WHAT THIS TASK INVOLVES
Could you copy out every line of the data where the word "print" occurs?

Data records
___

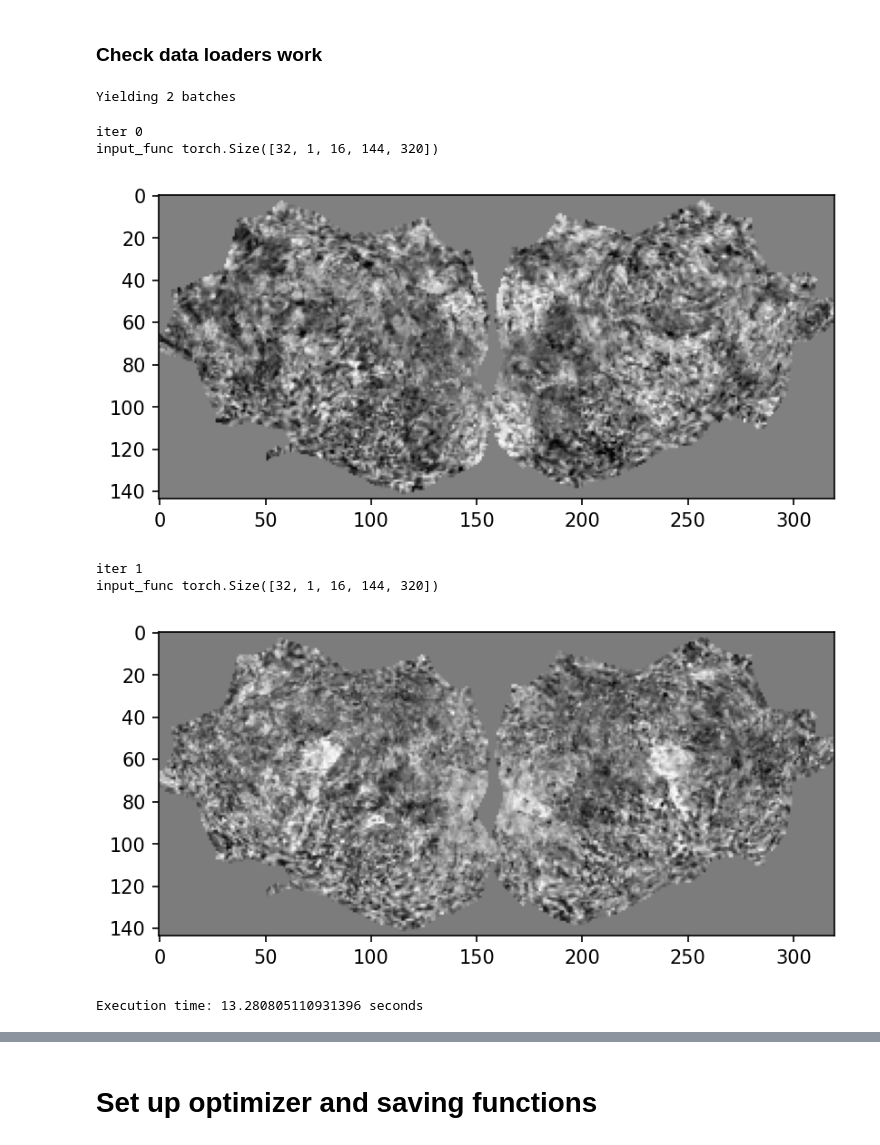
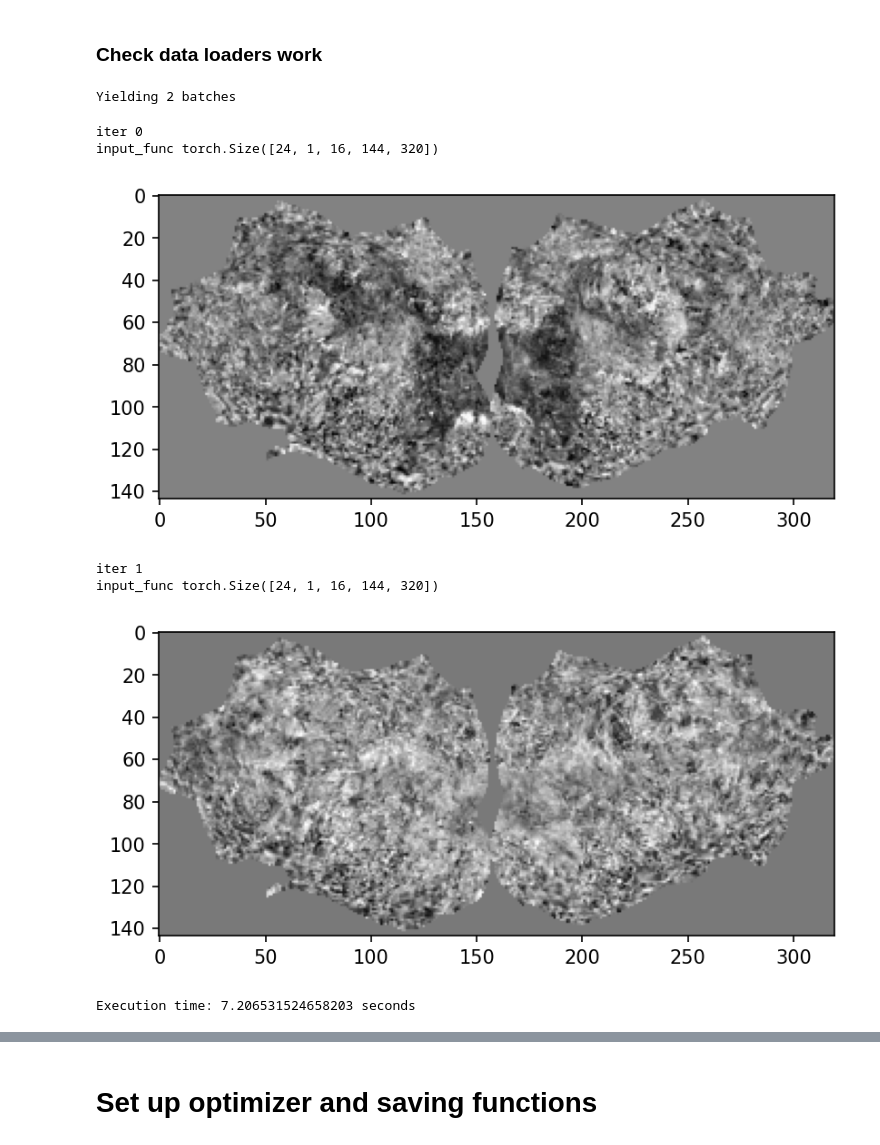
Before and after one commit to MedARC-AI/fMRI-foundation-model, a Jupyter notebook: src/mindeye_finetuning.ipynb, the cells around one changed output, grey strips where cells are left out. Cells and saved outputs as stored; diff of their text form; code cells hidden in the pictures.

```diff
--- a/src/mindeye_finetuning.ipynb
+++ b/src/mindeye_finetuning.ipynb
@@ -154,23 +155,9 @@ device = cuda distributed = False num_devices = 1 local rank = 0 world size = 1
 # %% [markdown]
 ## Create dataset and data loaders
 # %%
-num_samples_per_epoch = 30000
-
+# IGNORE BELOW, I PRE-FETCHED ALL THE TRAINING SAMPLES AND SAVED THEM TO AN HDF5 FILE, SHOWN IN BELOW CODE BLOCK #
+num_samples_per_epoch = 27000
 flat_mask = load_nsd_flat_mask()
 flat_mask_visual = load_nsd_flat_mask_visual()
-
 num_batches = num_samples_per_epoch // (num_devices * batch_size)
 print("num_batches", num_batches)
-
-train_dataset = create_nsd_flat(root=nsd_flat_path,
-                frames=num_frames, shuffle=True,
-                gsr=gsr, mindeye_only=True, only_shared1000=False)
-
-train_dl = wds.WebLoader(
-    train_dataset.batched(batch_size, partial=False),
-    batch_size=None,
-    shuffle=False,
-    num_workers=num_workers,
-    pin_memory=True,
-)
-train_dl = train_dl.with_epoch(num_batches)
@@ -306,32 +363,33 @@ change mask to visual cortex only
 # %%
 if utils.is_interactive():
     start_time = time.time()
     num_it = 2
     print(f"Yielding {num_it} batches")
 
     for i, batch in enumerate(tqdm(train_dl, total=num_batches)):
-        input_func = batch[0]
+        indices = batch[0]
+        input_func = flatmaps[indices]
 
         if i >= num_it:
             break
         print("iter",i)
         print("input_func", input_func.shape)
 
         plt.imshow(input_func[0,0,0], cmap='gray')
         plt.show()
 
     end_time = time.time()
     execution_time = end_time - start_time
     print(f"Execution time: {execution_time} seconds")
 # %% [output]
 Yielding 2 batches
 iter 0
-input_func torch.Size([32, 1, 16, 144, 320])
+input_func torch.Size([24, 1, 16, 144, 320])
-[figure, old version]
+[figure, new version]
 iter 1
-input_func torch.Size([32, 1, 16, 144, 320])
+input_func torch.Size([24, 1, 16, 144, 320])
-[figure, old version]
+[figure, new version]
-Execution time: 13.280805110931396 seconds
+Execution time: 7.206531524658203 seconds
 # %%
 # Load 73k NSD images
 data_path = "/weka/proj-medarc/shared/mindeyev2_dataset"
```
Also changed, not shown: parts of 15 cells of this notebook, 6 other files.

___

TASK SOLUTION
 print("num_batches", num_batches)
     print(f"Yielding {num_it} batches")
         print("iter",i)
         print("input_func", input_func.shape)
     print(f"Execution time: {execution_time} seconds")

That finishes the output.